■ **Problem requirements**:
Do not include the pictures; repeat the rest of the data exactly.

§ §

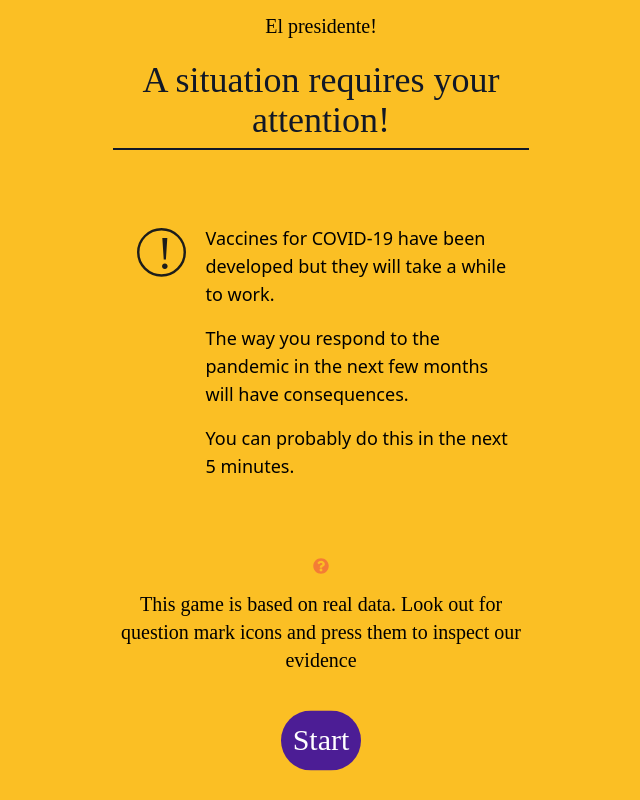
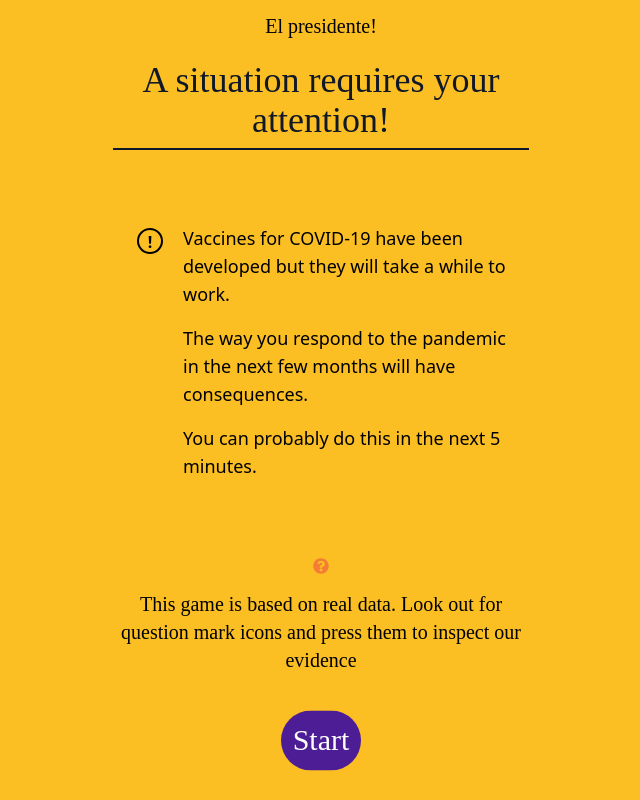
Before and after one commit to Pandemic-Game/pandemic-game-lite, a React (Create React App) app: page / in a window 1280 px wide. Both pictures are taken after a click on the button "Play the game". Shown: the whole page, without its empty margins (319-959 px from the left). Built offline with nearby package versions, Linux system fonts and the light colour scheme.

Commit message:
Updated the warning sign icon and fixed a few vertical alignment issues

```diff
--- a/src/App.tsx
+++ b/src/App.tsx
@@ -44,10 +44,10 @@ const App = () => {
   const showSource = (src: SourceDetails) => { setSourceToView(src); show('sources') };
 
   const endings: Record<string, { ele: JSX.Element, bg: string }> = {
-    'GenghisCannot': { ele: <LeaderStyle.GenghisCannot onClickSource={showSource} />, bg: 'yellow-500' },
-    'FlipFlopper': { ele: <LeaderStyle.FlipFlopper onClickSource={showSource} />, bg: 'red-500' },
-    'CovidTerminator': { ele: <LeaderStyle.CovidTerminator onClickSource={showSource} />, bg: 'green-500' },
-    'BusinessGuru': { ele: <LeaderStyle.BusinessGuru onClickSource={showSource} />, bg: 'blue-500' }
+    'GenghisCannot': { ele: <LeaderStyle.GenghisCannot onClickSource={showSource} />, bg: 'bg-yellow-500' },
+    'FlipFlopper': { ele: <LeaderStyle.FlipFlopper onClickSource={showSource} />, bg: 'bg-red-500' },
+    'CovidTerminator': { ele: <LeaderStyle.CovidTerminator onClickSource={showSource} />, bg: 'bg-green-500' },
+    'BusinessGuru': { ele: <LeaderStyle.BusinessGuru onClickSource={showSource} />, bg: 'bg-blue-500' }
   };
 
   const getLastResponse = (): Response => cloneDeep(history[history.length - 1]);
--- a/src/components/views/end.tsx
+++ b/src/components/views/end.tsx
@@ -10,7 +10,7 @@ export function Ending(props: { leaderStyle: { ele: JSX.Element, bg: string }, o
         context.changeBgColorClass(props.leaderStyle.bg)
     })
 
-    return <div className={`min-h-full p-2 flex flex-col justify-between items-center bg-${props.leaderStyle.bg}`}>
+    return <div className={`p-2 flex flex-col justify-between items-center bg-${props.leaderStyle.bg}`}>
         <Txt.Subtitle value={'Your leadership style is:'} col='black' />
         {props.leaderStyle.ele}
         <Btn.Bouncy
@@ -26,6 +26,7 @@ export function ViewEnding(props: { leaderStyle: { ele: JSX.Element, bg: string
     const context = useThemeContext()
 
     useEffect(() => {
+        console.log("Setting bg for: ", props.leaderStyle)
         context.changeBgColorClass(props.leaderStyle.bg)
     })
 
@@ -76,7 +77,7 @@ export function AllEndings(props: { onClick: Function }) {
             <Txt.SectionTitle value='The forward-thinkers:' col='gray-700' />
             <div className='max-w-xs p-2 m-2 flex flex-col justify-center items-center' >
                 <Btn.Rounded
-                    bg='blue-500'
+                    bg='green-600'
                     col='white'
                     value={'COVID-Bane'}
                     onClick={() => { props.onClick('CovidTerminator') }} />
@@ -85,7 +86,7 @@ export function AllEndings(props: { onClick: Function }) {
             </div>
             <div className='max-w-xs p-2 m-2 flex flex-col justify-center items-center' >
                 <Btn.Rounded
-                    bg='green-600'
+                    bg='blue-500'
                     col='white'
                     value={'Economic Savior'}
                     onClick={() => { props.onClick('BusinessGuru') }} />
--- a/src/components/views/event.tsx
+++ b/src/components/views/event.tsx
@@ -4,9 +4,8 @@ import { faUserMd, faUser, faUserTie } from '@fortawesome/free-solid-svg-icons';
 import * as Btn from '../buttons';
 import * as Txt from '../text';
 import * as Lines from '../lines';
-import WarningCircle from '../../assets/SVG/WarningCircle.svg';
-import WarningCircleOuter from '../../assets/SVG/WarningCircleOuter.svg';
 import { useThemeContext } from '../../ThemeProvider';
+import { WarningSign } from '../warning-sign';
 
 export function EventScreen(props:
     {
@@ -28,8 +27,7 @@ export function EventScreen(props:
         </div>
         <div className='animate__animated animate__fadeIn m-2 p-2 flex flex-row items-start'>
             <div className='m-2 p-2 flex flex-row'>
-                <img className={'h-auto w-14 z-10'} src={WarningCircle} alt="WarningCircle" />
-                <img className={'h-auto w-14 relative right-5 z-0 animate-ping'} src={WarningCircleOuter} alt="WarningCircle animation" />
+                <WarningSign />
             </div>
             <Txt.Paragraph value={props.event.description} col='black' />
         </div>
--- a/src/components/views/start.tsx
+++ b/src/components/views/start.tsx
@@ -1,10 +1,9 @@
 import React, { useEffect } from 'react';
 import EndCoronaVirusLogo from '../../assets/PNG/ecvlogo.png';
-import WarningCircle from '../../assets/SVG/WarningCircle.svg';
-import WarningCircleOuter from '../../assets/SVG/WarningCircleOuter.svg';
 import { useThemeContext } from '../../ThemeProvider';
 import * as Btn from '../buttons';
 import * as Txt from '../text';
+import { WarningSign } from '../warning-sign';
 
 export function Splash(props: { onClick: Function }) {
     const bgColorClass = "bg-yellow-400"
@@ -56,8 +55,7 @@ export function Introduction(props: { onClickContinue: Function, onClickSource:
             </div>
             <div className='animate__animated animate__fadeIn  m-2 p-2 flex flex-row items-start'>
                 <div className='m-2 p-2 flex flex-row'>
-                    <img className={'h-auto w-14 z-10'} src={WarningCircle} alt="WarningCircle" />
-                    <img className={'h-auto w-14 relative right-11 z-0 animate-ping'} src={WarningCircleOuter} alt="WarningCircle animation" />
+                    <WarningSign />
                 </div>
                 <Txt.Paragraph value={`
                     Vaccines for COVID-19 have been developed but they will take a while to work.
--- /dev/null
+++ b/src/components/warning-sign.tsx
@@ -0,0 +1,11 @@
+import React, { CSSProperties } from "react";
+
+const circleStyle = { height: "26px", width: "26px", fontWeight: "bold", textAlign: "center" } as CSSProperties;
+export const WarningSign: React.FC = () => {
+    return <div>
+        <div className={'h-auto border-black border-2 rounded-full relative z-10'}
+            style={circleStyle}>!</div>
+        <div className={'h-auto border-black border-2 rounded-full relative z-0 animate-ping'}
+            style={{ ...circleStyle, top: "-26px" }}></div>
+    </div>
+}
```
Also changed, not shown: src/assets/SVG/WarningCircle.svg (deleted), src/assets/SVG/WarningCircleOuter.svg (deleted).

§ §

■ **Task output**:
Before and after one commit to Pandemic-Game/pandemic-game-lite, a React (Create React App) app: page / in a window 1280 px wide. Both pictures are taken after a click on the button "Play the game". Shown: the whole page, without its empty margins (319-959 px from the left). Built offline with nearby package versions, Linux system fonts and the light colour scheme.

Commit message:
Updated the warning sign icon and fixed a few vertical alignment issues

```diff
--- a/src/App.tsx
+++ b/src/App.tsx
@@ -44,10 +44,10 @@ const App = () => {
   const showSource = (src: SourceDetails) => { setSourceToView(src); show('sources') };
 
   const endings: Record<string, { ele: JSX.Element, bg: string }> = {
-    'GenghisCannot': { ele: <LeaderStyle.GenghisCannot onClickSource={showSource} />, bg: 'yellow-500' },
-    'FlipFlopper': { ele: <LeaderStyle.FlipFlopper onClickSource={showSource} />, bg: 'red-500' },
-    'CovidTerminator': { ele: <LeaderStyle.CovidTerminator onClickSource={showSource} />, bg: 'green-500' },
-    'BusinessGuru': { ele: <LeaderStyle.BusinessGuru onClickSource={showSource} />, bg: 'blue-500' }
+    'GenghisCannot': { ele: <LeaderStyle.GenghisCannot onClickSource={showSource} />, bg: 'bg-yellow-500' },
+    'FlipFlopper': { ele: <LeaderStyle.FlipFlopper onClickSource={showSource} />, bg: 'bg-red-500' },
+    'CovidTerminator': { ele: <LeaderStyle.CovidTerminator onClickSource={showSource} />, bg: 'bg-green-500' },
+    'BusinessGuru': { ele: <LeaderStyle.BusinessGuru onClickSource={showSource} />, bg: 'bg-blue-500' }
   };
 
   const getLastResponse = (): Response => cloneDeep(history[history.length - 1]);
--- a/src/components/views/end.tsx
+++ b/src/components/views/end.tsx
@@ -10,7 +10,7 @@ export function Ending(props: { leaderStyle: { ele: JSX.Element, bg: string }, o
         context.changeBgColorClass(props.leaderStyle.bg)
     })
 
-    return <div className={`min-h-full p-2 flex flex-col justify-between items-center bg-${props.leaderStyle.bg}`}>
+    return <div className={`p-2 flex flex-col justify-between items-center bg-${props.leaderStyle.bg}`}>
         <Txt.Subtitle value={'Your leadership style is:'} col='black' />
         {props.leaderStyle.ele}
         <Btn.Bouncy
@@ -26,6 +26,7 @@ export function ViewEnding(props: { leaderStyle: { ele: JSX.Element, bg: string
     const context = useThemeContext()
 
     useEffect(() => {
+        console.log("Setting bg for: ", props.leaderStyle)
         context.changeBgColorClass(props.leaderStyle.bg)
     })
 
@@ -76,7 +77,7 @@ export function AllEndings(props: { onClick: Function }) {
             <Txt.SectionTitle value='The forward-thinkers:' col='gray-700' />
             <div className='max-w-xs p-2 m-2 flex flex-col justify-center items-center' >
                 <Btn.Rounded
-                    bg='blue-500'
+                    bg='green-600'
                     col='white'
                     value={'COVID-Bane'}
                     onClick={() => { props.onClick('CovidTerminator') }} />
@@ -85,7 +86,7 @@ export function AllEndings(props: { onClick: Function }) {
             </div>
             <div className='max-w-xs p-2 m-2 flex flex-col justify-center items-center' >
                 <Btn.Rounded
-                    bg='green-600'
+                    bg='blue-500'
                     col='white'
                     value={'Economic Savior'}
                     onClick={() => { props.onClick('BusinessGuru') }} />
--- a/src/components/views/event.tsx
+++ b/src/components/views/event.tsx
@@ -4,9 +4,8 @@ import { faUserMd, faUser, faUserTie } from '@fortawesome/free-solid-svg-icons';
 import * as Btn from '../buttons';
 import * as Txt from '../text';
 import * as Lines from '../lines';
-import WarningCircle from '../../assets/SVG/WarningCircle.svg';
-import WarningCircleOuter from '../../assets/SVG/WarningCircleOuter.svg';
 import { useThemeContext } from '../../ThemeProvider';
+import { WarningSign } from '../warning-sign';
 
 export function EventScreen(props:
     {
@@ -28,8 +27,7 @@ export function EventScreen(props:
         </div>
         <div className='animate__animated animate__fadeIn m-2 p-2 flex flex-row items-start'>
             <div className='m-2 p-2 flex flex-row'>
-                <img className={'h-auto w-14 z-10'} src={WarningCircle} alt="WarningCircle" />
-                <img className={'h-auto w-14 relative right-5 z-0 animate-ping'} src={WarningCircleOuter} alt="WarningCircle animation" />
+                <WarningSign />
             </div>
             <Txt.Paragraph value={props.event.description} col='black' />
         </div>
--- a/src/components/views/start.tsx
+++ b/src/components/views/start.tsx
@@ -1,10 +1,9 @@
 import React, { useEffect } from 'react';
 import EndCoronaVirusLogo from '../../assets/PNG/ecvlogo.png';
-import WarningCircle from '../../assets/SVG/WarningCircle.svg';
-import WarningCircleOuter from '../../assets/SVG/WarningCircleOuter.svg';
 import { useThemeContext } from '../../ThemeProvider';
 import * as Btn from '../buttons';
 import * as Txt from '../text';
+import { WarningSign } from '../warning-sign';
 
 export function Splash(props: { onClick: Function }) {
     const bgColorClass = "bg-yellow-400"
@@ -56,8 +55,7 @@ export function Introduction(props: { onClickContinue: Function, onClickSource:
             </div>
             <div className='animate__animated animate__fadeIn  m-2 p-2 flex flex-row items-start'>
                 <div className='m-2 p-2 flex flex-row'>
-                    <img className={'h-auto w-14 z-10'} src={WarningCircle} alt="WarningCircle" />
-                    <img className={'h-auto w-14 relative right-11 z-0 animate-ping'} src={WarningCircleOuter} alt="WarningCircle animation" />
+                    <WarningSign />
                 </div>
                 <Txt.Paragraph value={`
                     Vaccines for COVID-19 have been developed but they will take a while to work.
--- /dev/null
+++ b/src/components/warning-sign.tsx
@@ -0,0 +1,11 @@
+import React, { CSSProperties } from "react";
+
+const circleStyle = { height: "26px", width: "26px", fontWeight: "bold", textAlign: "center" } as CSSProperties;
+export const WarningSign: React.FC = () => {
+    return <div>
+        <div className={'h-auto border-black border-2 rounded-full relative z-10'}
+            style={circleStyle}>!</div>
+        <div className={'h-auto border-black border-2 rounded-full relative z-0 animate-ping'}
+            style={{ ...circleStyle, top: "-26px" }}></div>
+    </div>
+}
```
Also changed, not shown: src/assets/SVG/WarningCircle.svg (deleted), src/assets/SVG/WarningCircleOuter.svg (deleted).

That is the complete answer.